We have said for a while now that a "fluctuating workweek" pay plan might suit some employers' needs as to workers whom they will no longer treat as overtime-exempt in light of the U.S. Labor Department's coming federal Fair Labor Standards Act exemption changes.
This approach calls for paying a non-exempt employee a salary representing his or her straight-time compensation for all hours worked in a workweek, including those exceeding 40. Under the FLSA, this means that the salary itself represents the "one" of "one and one-half" for overtime purposes. So, for hours worked over 40 in the workweek, the employee is due an additional one-half of the hourly rate figured by dividing the salary by all of the workweek's worktime. The regular hourly rate declines as the number of hours worked increases (although obviously the regular rate can never be less than the minimum wage).
Leaving aside USDOL efforts to discourage the use of such plans, employers are sometimes concerned about the employee-relations effects arising from the fluctuating regular rate and from the half-time overtime premium. These characteristics of a proper fluctuating-workweek plan are entirely lawful under the FLSA, but variations on the plan might help strike a better balance between labor costs and employees' reactions.

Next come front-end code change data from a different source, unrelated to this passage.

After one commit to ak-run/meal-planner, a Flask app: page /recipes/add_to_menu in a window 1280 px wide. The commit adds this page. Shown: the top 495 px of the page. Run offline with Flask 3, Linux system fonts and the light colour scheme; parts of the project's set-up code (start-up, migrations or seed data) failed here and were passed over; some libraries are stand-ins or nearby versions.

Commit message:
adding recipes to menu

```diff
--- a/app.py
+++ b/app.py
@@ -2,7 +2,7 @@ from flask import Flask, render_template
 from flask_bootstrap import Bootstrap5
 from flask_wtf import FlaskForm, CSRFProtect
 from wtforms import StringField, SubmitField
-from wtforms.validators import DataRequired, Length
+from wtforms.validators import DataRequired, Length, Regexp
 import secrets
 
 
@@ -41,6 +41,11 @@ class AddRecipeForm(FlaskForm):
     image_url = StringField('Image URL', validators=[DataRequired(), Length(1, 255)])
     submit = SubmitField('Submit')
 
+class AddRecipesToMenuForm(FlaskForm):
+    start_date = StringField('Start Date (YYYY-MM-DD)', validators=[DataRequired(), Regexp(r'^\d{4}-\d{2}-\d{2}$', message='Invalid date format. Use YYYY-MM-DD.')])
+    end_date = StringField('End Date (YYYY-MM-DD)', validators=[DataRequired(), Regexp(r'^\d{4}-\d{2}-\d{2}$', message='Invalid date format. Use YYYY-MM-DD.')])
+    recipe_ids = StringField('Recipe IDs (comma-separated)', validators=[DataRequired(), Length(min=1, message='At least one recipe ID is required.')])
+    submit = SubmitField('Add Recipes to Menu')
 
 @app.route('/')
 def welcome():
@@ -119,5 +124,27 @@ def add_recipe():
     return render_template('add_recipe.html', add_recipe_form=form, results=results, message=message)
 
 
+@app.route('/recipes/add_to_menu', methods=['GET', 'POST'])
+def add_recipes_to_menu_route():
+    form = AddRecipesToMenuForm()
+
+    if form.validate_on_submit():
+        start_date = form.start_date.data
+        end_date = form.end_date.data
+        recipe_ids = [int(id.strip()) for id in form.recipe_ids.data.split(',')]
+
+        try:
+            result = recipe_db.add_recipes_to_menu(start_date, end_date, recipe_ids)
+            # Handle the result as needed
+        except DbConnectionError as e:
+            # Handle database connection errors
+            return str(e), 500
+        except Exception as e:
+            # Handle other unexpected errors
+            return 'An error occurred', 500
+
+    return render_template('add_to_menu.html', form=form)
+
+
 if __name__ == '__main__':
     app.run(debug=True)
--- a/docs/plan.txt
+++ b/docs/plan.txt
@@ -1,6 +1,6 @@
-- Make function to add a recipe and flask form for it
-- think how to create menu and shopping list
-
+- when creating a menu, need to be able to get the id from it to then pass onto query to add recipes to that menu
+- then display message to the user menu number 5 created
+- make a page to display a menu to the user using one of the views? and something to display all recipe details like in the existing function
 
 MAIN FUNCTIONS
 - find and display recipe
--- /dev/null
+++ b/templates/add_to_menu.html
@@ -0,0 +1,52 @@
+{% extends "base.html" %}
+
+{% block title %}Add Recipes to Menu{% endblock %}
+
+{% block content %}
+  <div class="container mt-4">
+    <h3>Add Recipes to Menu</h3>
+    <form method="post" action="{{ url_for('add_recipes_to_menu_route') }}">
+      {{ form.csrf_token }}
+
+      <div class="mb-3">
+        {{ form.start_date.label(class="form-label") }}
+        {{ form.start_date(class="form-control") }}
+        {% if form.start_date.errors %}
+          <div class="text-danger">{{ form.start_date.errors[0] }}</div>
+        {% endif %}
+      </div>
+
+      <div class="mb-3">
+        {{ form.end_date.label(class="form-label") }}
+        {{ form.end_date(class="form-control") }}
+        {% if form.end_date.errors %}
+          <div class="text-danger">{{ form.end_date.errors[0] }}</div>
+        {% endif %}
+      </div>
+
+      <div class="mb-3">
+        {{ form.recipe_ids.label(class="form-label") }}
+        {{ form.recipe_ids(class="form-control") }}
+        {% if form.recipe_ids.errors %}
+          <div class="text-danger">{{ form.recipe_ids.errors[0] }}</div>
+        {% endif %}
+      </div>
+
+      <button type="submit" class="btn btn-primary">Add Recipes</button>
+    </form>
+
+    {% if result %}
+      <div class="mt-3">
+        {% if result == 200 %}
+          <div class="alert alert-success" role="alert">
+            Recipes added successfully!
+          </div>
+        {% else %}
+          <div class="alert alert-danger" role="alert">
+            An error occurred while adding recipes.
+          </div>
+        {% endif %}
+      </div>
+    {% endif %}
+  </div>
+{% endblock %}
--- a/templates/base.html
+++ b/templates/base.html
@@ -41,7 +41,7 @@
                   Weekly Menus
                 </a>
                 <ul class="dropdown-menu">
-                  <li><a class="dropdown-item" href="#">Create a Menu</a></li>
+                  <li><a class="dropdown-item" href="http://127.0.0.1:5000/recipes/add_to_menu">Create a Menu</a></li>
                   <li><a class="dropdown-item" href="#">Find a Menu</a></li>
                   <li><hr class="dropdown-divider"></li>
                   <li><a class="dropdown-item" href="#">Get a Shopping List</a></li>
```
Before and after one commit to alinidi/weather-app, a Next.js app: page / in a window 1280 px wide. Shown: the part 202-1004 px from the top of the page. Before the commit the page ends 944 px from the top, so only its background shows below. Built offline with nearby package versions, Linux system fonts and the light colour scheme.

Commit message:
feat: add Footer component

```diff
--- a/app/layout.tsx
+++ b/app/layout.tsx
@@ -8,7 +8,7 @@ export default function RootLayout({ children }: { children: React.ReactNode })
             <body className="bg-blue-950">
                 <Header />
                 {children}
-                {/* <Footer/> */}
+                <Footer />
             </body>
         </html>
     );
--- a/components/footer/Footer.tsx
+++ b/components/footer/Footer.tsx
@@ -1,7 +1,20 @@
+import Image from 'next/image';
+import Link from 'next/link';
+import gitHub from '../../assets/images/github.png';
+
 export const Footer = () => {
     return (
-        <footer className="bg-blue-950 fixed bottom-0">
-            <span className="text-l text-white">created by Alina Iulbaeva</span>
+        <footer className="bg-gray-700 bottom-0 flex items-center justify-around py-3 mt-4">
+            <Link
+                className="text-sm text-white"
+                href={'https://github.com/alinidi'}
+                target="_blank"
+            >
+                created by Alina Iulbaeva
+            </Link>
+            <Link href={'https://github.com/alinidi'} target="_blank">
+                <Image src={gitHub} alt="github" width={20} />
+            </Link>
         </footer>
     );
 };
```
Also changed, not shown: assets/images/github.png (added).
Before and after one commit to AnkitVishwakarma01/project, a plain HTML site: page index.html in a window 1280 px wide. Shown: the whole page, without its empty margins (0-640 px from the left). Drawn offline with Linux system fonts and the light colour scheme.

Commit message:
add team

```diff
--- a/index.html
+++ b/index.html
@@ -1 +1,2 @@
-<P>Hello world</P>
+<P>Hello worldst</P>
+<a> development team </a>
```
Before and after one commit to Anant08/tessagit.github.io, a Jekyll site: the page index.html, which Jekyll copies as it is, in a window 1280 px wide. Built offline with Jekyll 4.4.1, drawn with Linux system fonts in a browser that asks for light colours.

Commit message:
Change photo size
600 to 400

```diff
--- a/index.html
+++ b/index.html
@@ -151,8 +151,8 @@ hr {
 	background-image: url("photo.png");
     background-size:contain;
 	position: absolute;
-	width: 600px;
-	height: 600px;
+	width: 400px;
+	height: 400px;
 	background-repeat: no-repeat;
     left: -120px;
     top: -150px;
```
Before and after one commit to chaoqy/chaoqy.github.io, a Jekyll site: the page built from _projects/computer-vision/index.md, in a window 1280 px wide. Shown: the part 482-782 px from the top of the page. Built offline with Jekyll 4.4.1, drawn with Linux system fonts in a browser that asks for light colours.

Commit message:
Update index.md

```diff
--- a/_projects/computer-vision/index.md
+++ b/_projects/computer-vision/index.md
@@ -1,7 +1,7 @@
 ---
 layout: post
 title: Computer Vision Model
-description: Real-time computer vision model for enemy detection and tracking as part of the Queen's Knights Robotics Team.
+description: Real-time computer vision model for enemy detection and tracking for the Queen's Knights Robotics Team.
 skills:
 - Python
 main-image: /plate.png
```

Variation 1: Adopting A Higher Rate "Floor"
As an illustration, assume that an employee is paid a weekly salary of $750 as her straight-time pay for all of her hours worked in a workweek. For her FLSA overtime hours worked, she will receive overtime premium pay at not less than one-half times the rate determined by dividing her hours worked into that salary.
However, the employer's pay plan also provides that this regular hourly rate will never be less than $15 per hour. Once her rate drops to this level, her half-time premium rate for her overtime hours worked will be a constant ($15 ÷ 2) = $7.50 per hour, even if her FLSA regular rate is lower.
If she works 60 hours in a workweek, for instance, her actual FLSA half-time premium rate would be [($750 ÷ 60 Hrs.) × 0.5] = $6.25 per hour, leading to overtime premium pay of ($6.25 × 20 OT Hrs.) = $125. But instead, her pay plan calls for her to receive overtime premium of ($7.50 × 20 OT Hrs.) = $150.
Variation 2: Increasing The Multiplier
For a different approach, assume that an employee is paid a weekly salary of $750 as his straight-time pay for all of his hours worked in a workweek. For his FLSA overtime hours worked up to 50 in a workweek, he will receive overtime premium at one-half times the regular rate determined by dividing his hours worked into that salary.
However, if he works more than 50 hours in a workweek, his pay plan calls for him to be paid for the hours worked over 50 at a multiple of 1.5 times (rather than only 0.5 times) the regular rate determined by dividing his hours worked into that salary. If he works 60 hours in a workweek, for example, his overtime premium would be:
[($750 ÷ 60 Hrs.) × 0.5 × 10 OT Hrs.)] = $62.50
[($750 ÷ 60 Hrs.) × 1.5 × 10 OT Hrs.)] = $187.50
($62.50 + $187.50) = $250,
rather than just [($750 ÷ 60 Hrs.) × 0.5 × 20 OT Hrs.)] = $125.
His FLSA regular rate continues to decline as his overtime hours worked increase, but, for hours worked over 50 in a workweek, he is being paid at a higher multiple than the FLSA requires.
The Bottom Line
Each of these approaches is consistent with USDOL's interpretations that:
- The payment of "overtime premiums" is not incompatible with the "fixed salary" contemplated under the fluctuating-workweek method, and
- Requiring that "not less than" the prescribed half-time premium be paid for overtime hours worked "does not prohibit paying more."
These alternatives are not mutually-exclusive. Moreover, there are others that an employer might consider.
The details of how such pay plans are established and administered will of course be important. And, as always, the applicable laws of other jurisdictions (some of which might not permit fluctuating-workweek plans) must also be taken into account.